The majority of exorcists are part-timers, and spend the rest of their work hours doing the typical priestly duties of performing funerals, administering last rites, hearing confessions, etc. The men of the cloth who do decide to undertake this extra-credit sort of mini-career can expect a certain amount of bonus pay, although that differs greatly from state-to-state, country-to-country and even parish-to-parish. It also depends on the financial position of the one possessed and how badly they need their freedom.
That being said, consider this: A certain Reverend Bob Larson, who says he’s performed more than 15,000 exorcisms (for an undisclosed price), charges $10 to take a questionnaire on his web site to see if you might be possessed. On his site you can buy any of his many books, purchase his two DVDs (as a boxed set), set up personal time with Reverend Bob (he charges airfare for cross-country exorcisms but also uses Skype) and purchase a beautiful replica of Reverend Larson’s Cross of Deliverance (a $100 “gift,” shipping/handling not included). The good Reverend also holds more than 60 seminars each year (though he doesn’t divulge what it costs to attend).
So yes: In theory you can get rich being an exorcist, though you may want to skip that whole “poverty” part of the priestly oath.

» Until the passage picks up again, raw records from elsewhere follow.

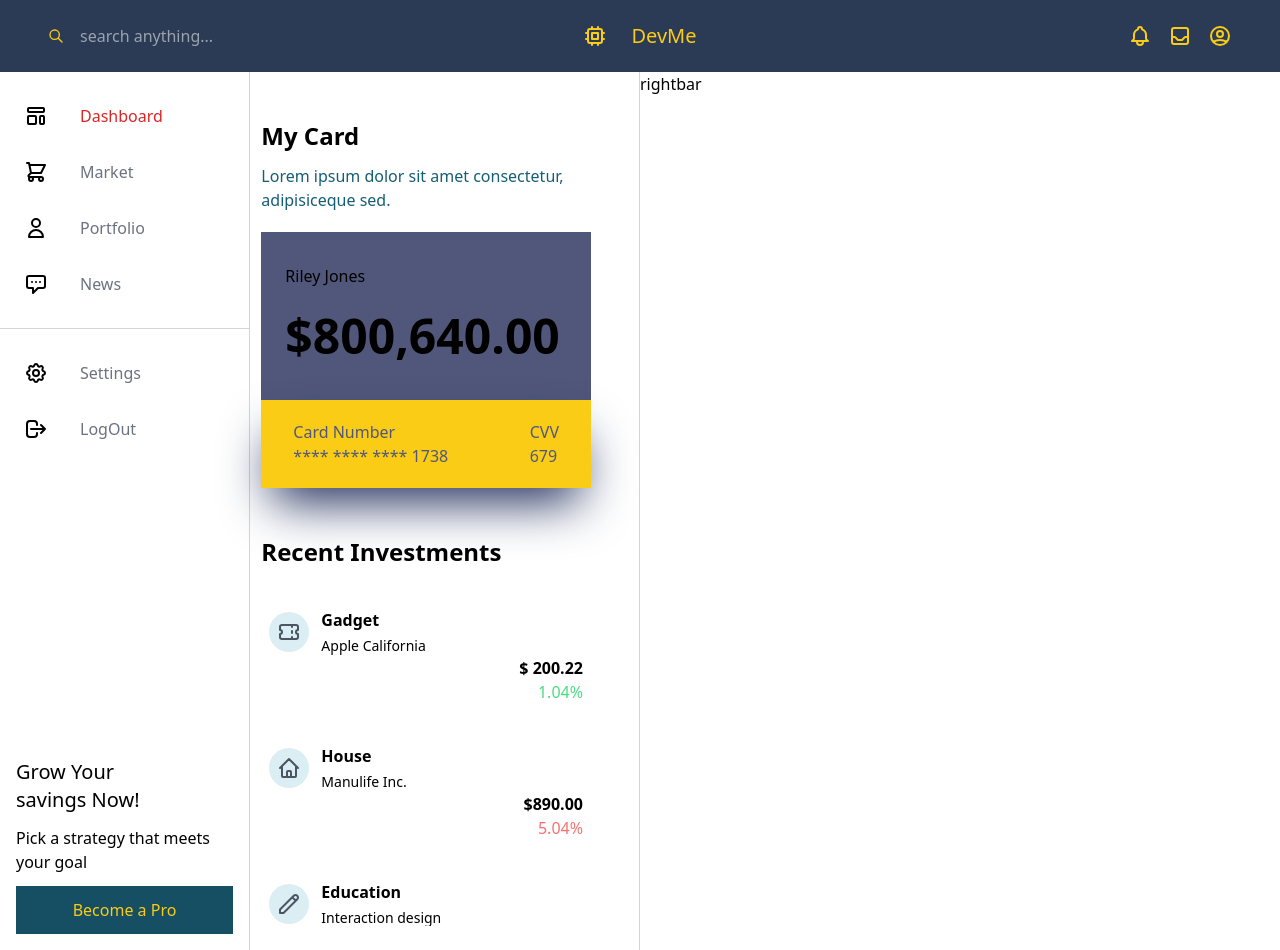
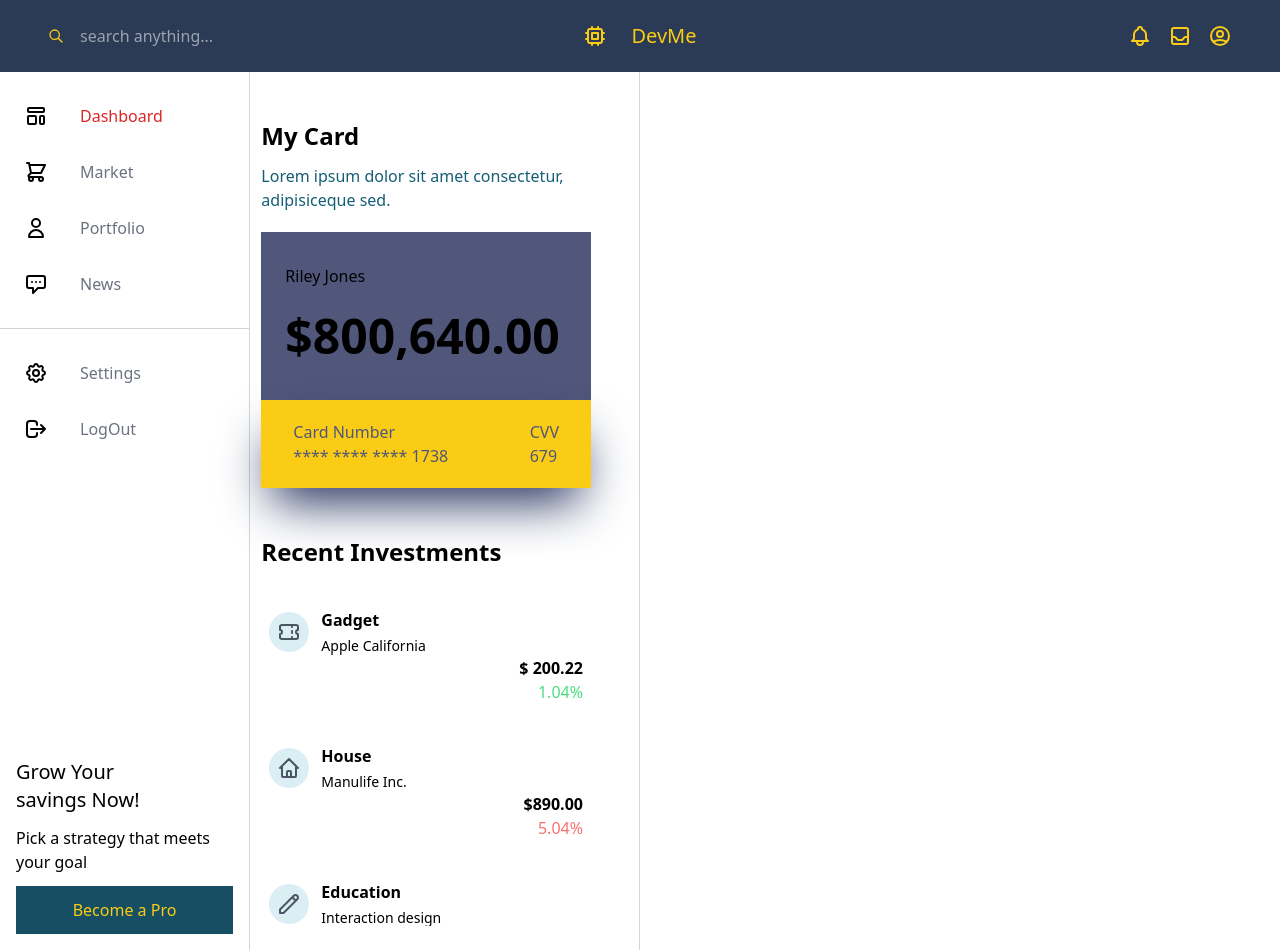
Before and after one commit to Cherrypick14/rad-tailwind, a React (Create React App) app: page / in a window 1280 px wide. Built offline with nearby package versions, Linux system fonts and the light colour scheme.

Commit message:
add right bar content

```diff
--- a/src/components/rightbar/rightbar.jsx
+++ b/src/components/rightbar/rightbar.jsx
@@ -2,7 +2,18 @@ import React from 'react'
 
 const Rightbar = () => {
   return (
-    <div>rightbar</div>
+    <div className='w-full flex flex-col items-start justify-start pt-12 pb-6'>
+      {/* {Top Section} */}
+      <div className='md:flex lg:space-y-0 lg:space-x-4 px-12 items-center justify-center space-y-4'>
+        <div>
+        <span></span>
+        <span></span>
+        </div>
+
+      </div>
+      {/* {Chart} */}
+      {/* {Bottom section} */}
+    </div>
   )
 }
 
```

Another thing to consider is the tax incentive: Any sort of treatment that is required for on-the-job injuries (acidic vomit, spike impalement, blindness, loss of faith) might be—in-part or completely—tax deductible under the current tax code. Check with your tax adviser.